On July 28, 2013, the Federal Energy Regulatory Commission (FERC) issued Order 784, which opens new markets for electric energy storage effective in November 2013.1 Order 784 reformed FERC’s so-called “Avista Rule,” which restricts third-party sales of ancillary services at market-based rates.2 In particular, a third party may not sell ancillary services at market-based rates to a public utility that is purchasing ancillary services to satisfy its own OATT requirements to offer ancillary services to its own customers. In order to overcome this restriction, a potential seller must provide a market power study demonstrating a lack of market power for the particular ancillary service in the particular geographic market.
Under Order 784, resources with market-based rate authority to sell energy and capacity can also sell imbalance services and operator reserve services (spinning and supplemental reserve services) if there is an intra-hour scheduling and sales mechanism for that area. As long as the public utility transmission provider allows intra-hour sales in its tariff, storage service providers will be able to provide their storage services under the same market-based rate authority that applies to sellers of energy and capacity. In fact, sellers that already have market-based rate authority will be able to apply that authority to their storage service sales as well.

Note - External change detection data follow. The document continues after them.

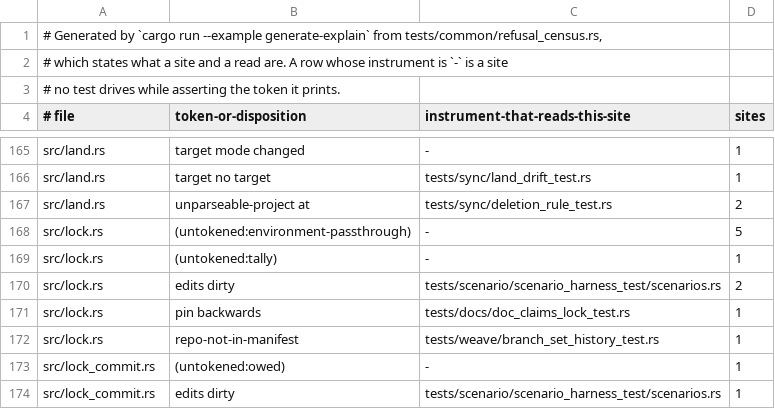
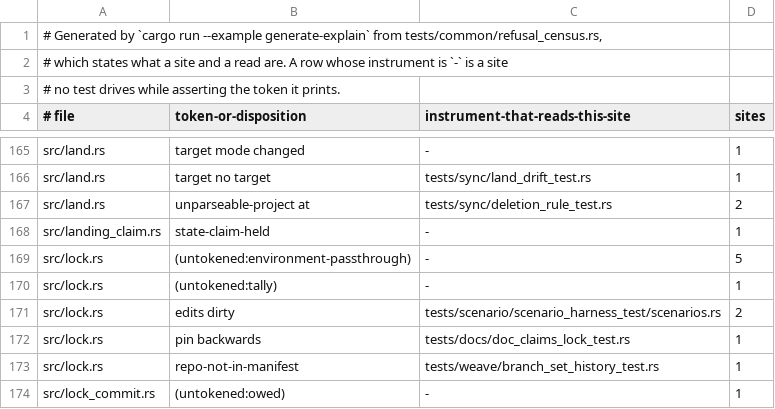
Before and after one commit to cwalv/repoweave, a TSV file: docs/internals/refusal-census.tsv, drawn as a sheet; only a part is shown, gaps mark what is left out; the shorter side is filled out with more unchanged rows; the diff names each change by its address in the sheet, - before the commit and + after, or states it on an @@ line.

Commit message:
docs: the landing claim on the target, released with the target's lease before retire; regenerate

```diff
--- a/docs/internals/refusal-census.tsv
+++ b/docs/internals/refusal-census.tsv
+row 168: src/landing_claim.rs | state-claim-held | - | 1
```
Also changed, not shown: 3 other files.
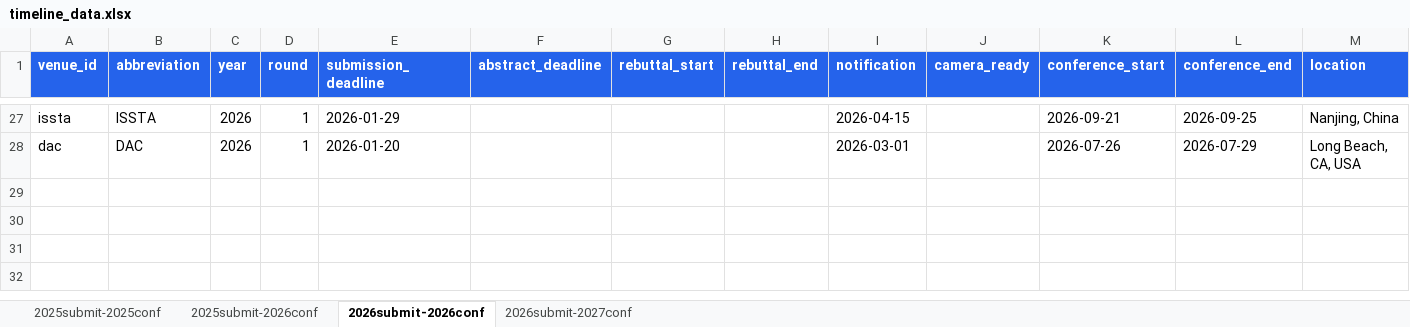
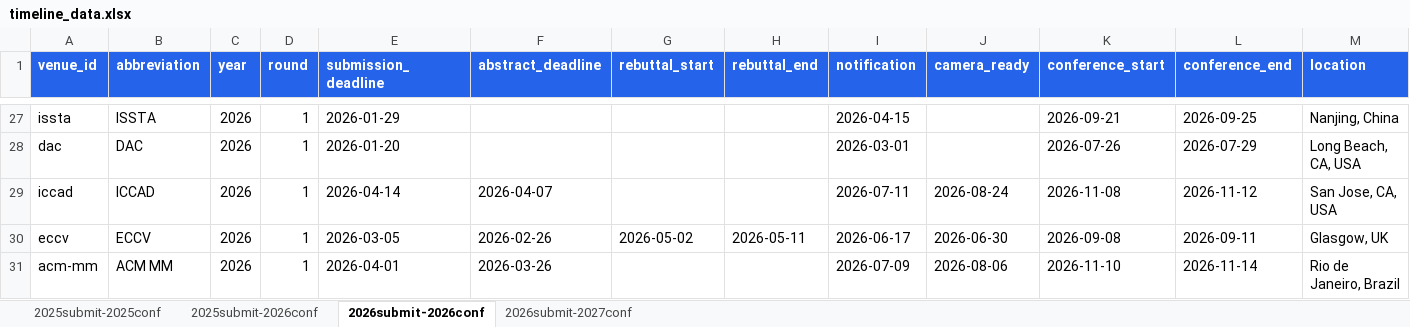
Before and after one commit to wang2000star/ccfddl, an Excel workbook: timeline_data.xlsx, sheet 2026submit-2026conf, drawn as a sheet; only a part is shown, gaps mark what is left out; values as stored, in another font and other column widths than the file's, no borders; rows hold the shown columns only; the diff names each change by its address in the sheet, - before the commit and + after, or states it on an @@ line.

Commit message:
Add CSCW, RECOMB, ICCAD, ECCV, ACM MM, AAAI - 87 total verified entries

```diff
--- a/timeline_data.xlsx (sheet 2026submit-2026conf)
+++ b/timeline_data.xlsx (sheet 2026submit-2026conf)
+row 29: iccad | ICCAD | 2026 | 1 | 2026-04-14 | 2026-04-07 |  |  | 2026-07-11 | 2026-08-24 | 2026-11-08 | 2026-11-12 | San Jose, CA, USA
+row 30: eccv | ECCV | 2026 | 1 | 2026-03-05 | 2026-02-26 | 2026-05-02 | 2026-05-11 | 2026-06-17 | 2026-06-30 | 2026-09-08 | 2026-09-11 | Glasgow, UK
+row 31: acm-mm | ACM MM | 2026 | 1 | 2026-04-01 | 2026-03-26 |  |  | 2026-07-09 | 2026-08-06 | 2026-11-10 | 2026-11-14 | Rio de Janeiro, Brazil
```
Also changed, not shown: sheet 2025submit-2026conf, sheet 2026submit-2027conf, 4 other files.
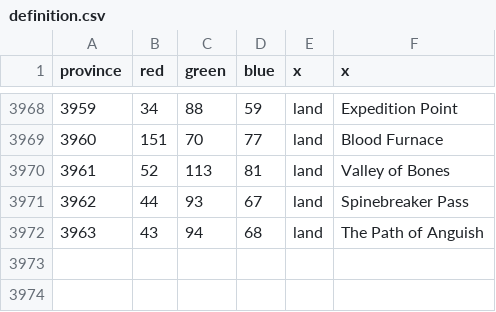
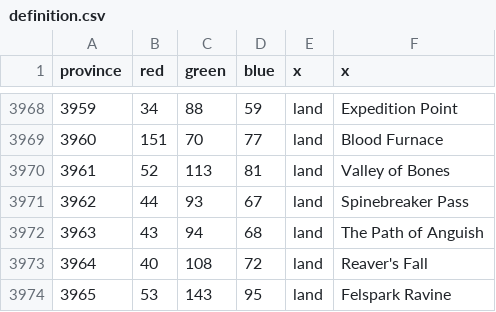
Before and after one commit to dogabeey/WWU, a CSV file: map/definition.csv, drawn as a sheet; only a part is shown, gaps mark what is left out; the diff names each change by its address in the sheet, - before the commit and + after, or states it on an @@ line.

Commit message:
Add provinces to Hellfire Peninsula (outland)
- Add Felspark Ravine
- Add Reaver's Fall
- Adjust nudging on Zeth'Gor and Spinebreaker Post

```diff
--- a/map/definition.csv
+++ b/map/definition.csv
+row 3973: 3964 | 40 | 108 | 72 | land | Reaver's Fall
+row 3974: 3965 | 53 | 143 | 95 | land | Felspark Ravine
```
Also changed, not shown: 12 other files.
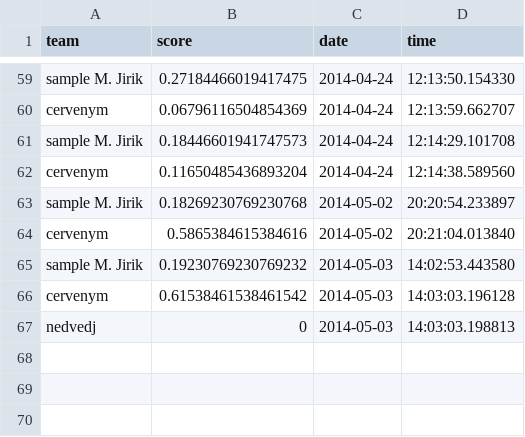
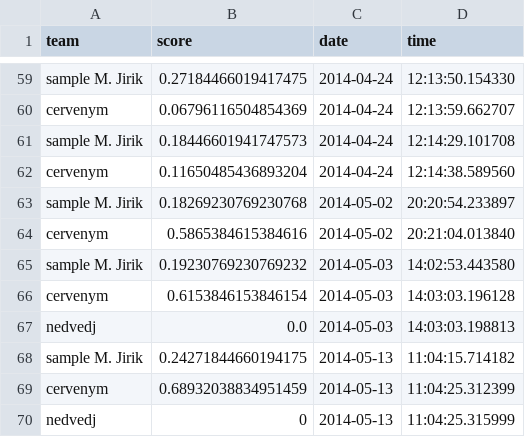
Before and after one commit to mjirik/ZDO2014semestralky, a CSV file: ZDO2014evaluation.csv, drawn as a sheet; only a part is shown, gaps mark what is left out.

```diff
--- a/ZDO2014evaluation.csv
+++ b/ZDO2014evaluation.csv
@@ -65,3 +65,6 @@ cervenym,0.5865384615384616,2014-05-02,20:21:04.013840
 sample M. Jirik,0.19230769230769232,2014-05-03,14:02:53.443580
-cervenym,0.61538461538461542,2014-05-03,14:03:03.196128
-nedvedj,0,2014-05-03,14:03:03.198813
+cervenym,0.6153846153846154,2014-05-03,14:03:03.196128
+nedvedj,0.0,2014-05-03,14:03:03.198813
+sample M. Jirik,0.24271844660194175,2014-05-13,11:04:15.714182
+cervenym,0.68932038834951459,2014-05-13,11:04:25.312399
+nedvedj,0,2014-05-13,11:04:25.315999
```
Also changed, not shown: ZDO2014classifs.csv, 4 other files.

FERC is also requiring more precise reporting of the speed and accuracy of regulation resources and allowing greater flexibility to purchase smaller amounts of those services. The market will therefore reward technologies that are faster, more accurate and more flexible. While Order 784 did not change the existing regime for regulation and frequency response services, FERC has left open the record for future evaluation, which is likely to happen.
California has also been aggressively pursuing its own energy storage initiatives. Earlier this year, the California Public Utilities Commission (CPUC) directed Southern California Edison to include 50 MW of energy storage in its West Los Angeles area resource procurement plan.3 Following California’s landmark energy storage statute known as AB 2514, the California PUC is expected to release broader, multi-year storage procurement targets for all of the state's investor-owned utilities this fall.4 All indications point to those targets being applicable at the transmission level, the distribution level and the level of the customer site. Third-party storage arrangements would be procured using a similar reverse auction mechanism as the RAM process used for the state’s 3MW - 20MW renewable energy projects.
These developments in California and at the federal level, which rely on market signaling, indicate the maturation of energy storage as an emerging player in the energy markets. Not long ago, energy storage’s greatest challenge was technological viability -- it was simply impossible or too expensive to store electric power except by hydro pump storage. Scientific breakthroughs have led to very many storage technologies with different services to offer the grid (the California PUC has identified 20 different potential uses for energy storage5). This fall is shaping up to be a ground breaking period for storage that will see the lifting of barriers to new market entrants and the establishment of new market mechanisms and procurement targets.
2 Third-party sales of ancillary services at market-based rates are permitted, except in the following three situations: (1) a sale to an RTO or ISO that does not self-supply ancillary services; (2) a sale to a traditional, franchised public utility affiliated with a third-party supplier, or a sale where the underlying transmission service is on the system of the public utility affiliated with the third-party supplier; or (3) a sale to a public utility that is purchasing ancillary services to satisfy its tariff requirements to provide ancillary services to its customers.
5 CPUC Energy Storage Framework Staff Proposal, April 3, 2012, p. 20.